We got home. I went about fulfilling book-contract obligations, readying myself for upcoming school sessions, worrying about the daily rains and what they were doing to the corn in the field. Mr. Hoskins turned his producing chops upon the tapes. (I know: They aren’t tapes anymore. I’m calling them tapes. Some things don’t change.) After a while he called and said, “Maybe you want to listen to this.” He’d done something more than clean up the sound, more than fine tune what happened when we walked out onto the stage: He’d made another event.

You’ve heard of dry lightning. The storm’s far enough away that there’s no rain, but your sky alights, and the rumble of elsewhere is there at the edge of your alertness, and something happens to your understanding of the world: It’s bigger than you remember, and there’s that miracle of the Other Place, not a copy of your own.

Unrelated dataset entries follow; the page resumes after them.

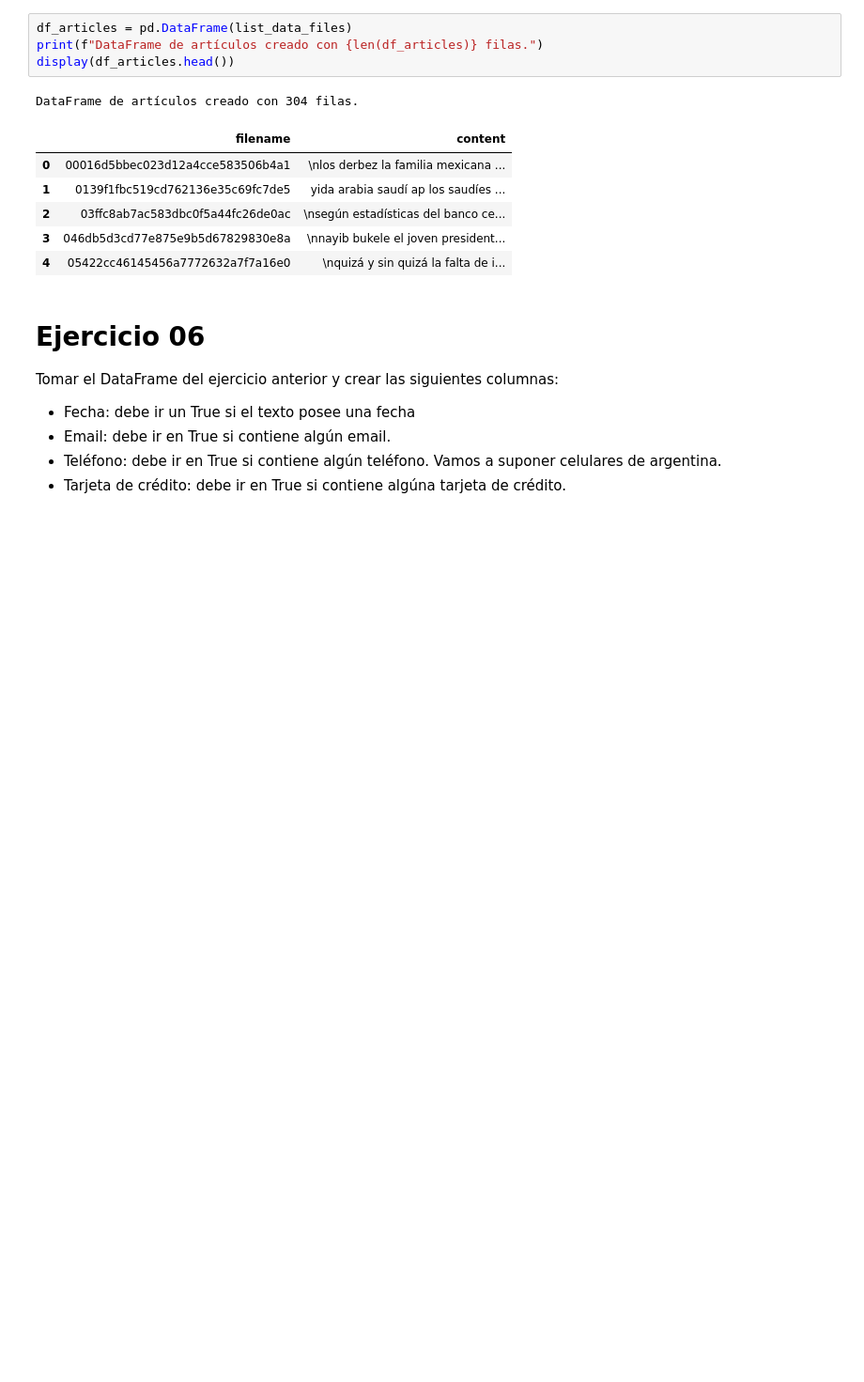
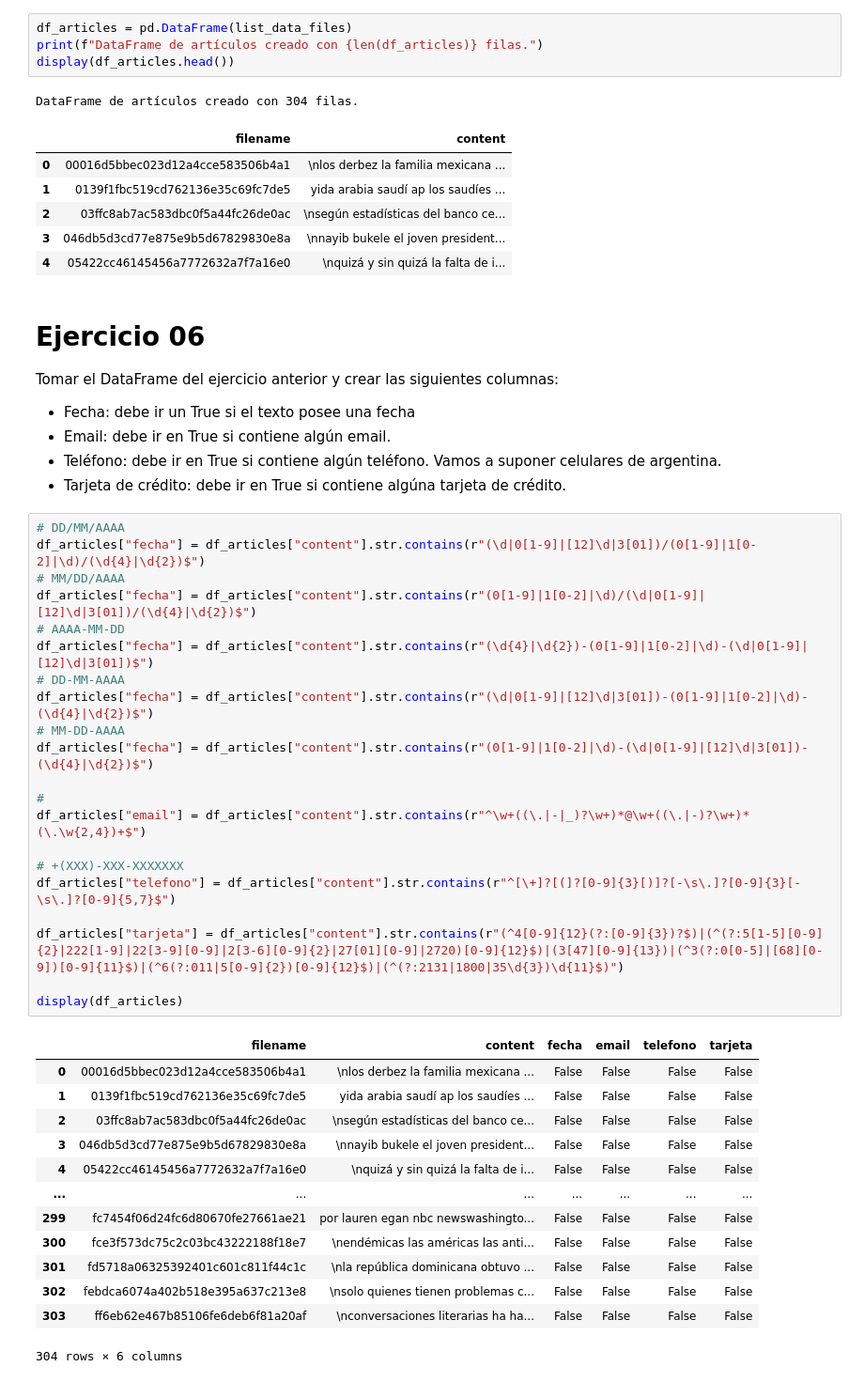
Before and after one commit to baubyte/HerramientasDeSoftwareParaElAnalisisDeDatos, a Jupyter notebook: Tema_5/Ejercicios/Semana_05_Practica_05.ipynb, the cells around one changed output. Shown at 94% size. Cells and saved outputs as stored; diff of their text form; blank space fills up the shorter version.

```diff
--- a/Tema_5/Ejercicios/Semana_05_Practica_05.ipynb
+++ b/Tema_5/Ejercicios/Semana_05_Practica_05.ipynb
@@ -266,3 +266,38 @@ Tomar el DataFrame del ejercicio anterior y crear las siguientes columnas:
 - Email: debe ir en True si contiene algún email.
 - Teléfono: debe ir en True si contiene algún teléfono. Vamos a suponer celulares de argentina.
 - Tarjeta de crédito: debe ir en True si contiene algúna tarjeta de crédito.
+# %%
+# DD/MM/AAAA
+df_articles["fecha"] = df_articles["content"].str.contains(r"(\d|0[1-9]|[12]\d|3[01])/(0[1-9]|1[0-2]|\d)/(\d{4}|\d{2})$")
+# MM/DD/AAAA
+df_articles["fecha"] = df_articles["content"].str.contains(r"(0[1-9]|1[0-2]|\d)/(\d|0[1-9]|[12]\d|3[01])/(\d{4}|\d{2})$")
+# AAAA-MM-DD
+df_articles["fecha"] = df_articles["content"].str.contains(r"(\d{4}|\d{2})-(0[1-9]|1[0-2]|\d)-(\d|0[1-9]|[12]\d|3[01])$")
+# DD-MM-AAAA
+df_articles["fecha"] = df_articles["content"].str.contains(r"(\d|0[1-9]|[12]\d|3[01])-(0[1-9]|1[0-2]|\d)-(\d{4}|\d{2})$")
+# MM-DD-AAAA
+df_articles["fecha"] = df_articles["content"].str.contains(r"(0[1-9]|1[0-2]|\d)-(\d|0[1-9]|[12]\d|3[01])-(\d{4}|\d{2})$")
+
+#
+df_articles["email"] = df_articles["content"].str.contains(r"^\w+((\.|-|_)?\w+)*@\w+((\.|-)?\w+)*(\.\w{2,4})+$")
+
+# +(XXX)-XXX-XXXXXXX
+df_articles["telefono"] = df_articles["content"].str.contains(r"^[\+]?[(]?[0-9]{3}[)]?[-\s\.]?[0-9]{3}[-\s\.]?[0-9]{5,7}$")
+
+df_articles["tarjeta"] = df_articles["content"].str.contains(r"(^4[0-9]{12}(?:[0-9]{3})?$)|(^(?:5[1-5][0-9]{2}|222[1-9]|22[3-9][0-9]|2[3-6][0-9]{2}|27[01][0-9]|2720)[0-9]{12}$)|(3[47][0-9]{13})|(^3(?:0[0-5]|[68][0-9])[0-9]{11}$)|(^6(?:011|5[0-9]{2})[0-9]{12}$)|(^(?:2131|1800|35\d{3})\d{11}$)")
+
+display(df_articles)
+# %% [output]
+|  | filename | content | fecha | email | telefono | tarjeta |
+| 0 | 00016d5bbec023d12a4cce583506b4a1 | \nlos derbez la familia mexicana ... | False | False | False | False |
+| 1 | 0139f1fbc519cd762136e35c69fc7de5 | yida arabia saudí ap los saudíes ... | False | False | False | False |
+| 2 | 03ffc8ab7ac583dbc0f5a44fc26de0ac | \nsegún estadísticas del banco ce... | False | False | False | False |
+| 3 | 046db5d3cd77e875e9b5d67829830e8a | \nnayib bukele el joven president... | False | False | False | False |
+| 4 | 05422cc46145456a7772632a7f7a16e0 | \nquizá y sin quizá la falta de i... | False | False | False | False |
+| ... | ... | ... | ... | ... | ... | ... |
+| 299 | fc7454f06d24fc6d80670fe27661ae21 | por lauren egan nbc newswashingto... | False | False | False | False |
+| 300 | fce3f573dc75c2c03bc43222188f18e7 | \nendémicas las américas las anti... | False | False | False | False |
+| 301 | fd5718a06325392401c601c811f44c1c | \nla república dominicana obtuvo ... | False | False | False | False |
+| 302 | febdca6074a402b518e395a637c213e8 | \nsolo quienes tienen problemas c... | False | False | False | False |
+| 303 | ff6eb62e467b85106fe6deb6f81a20af | \nconversaciones literarias ha ha... | False | False | False | False |
+304 rows × 6 columns
```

So there’s a record coming out in a few weeks. It’ll look like a cd, but it’ll be a record. It’s called: Nights of Grief and Mystery. That is surely what they were. But to me the record is dry lightning: A sign caught in a jar that things happened, and are still happening. When I get one, I’ll put it beside my other records, on that Wonders Never Cease shelf.

So we haven’t ‘cd’d’ anything here. We recorded it.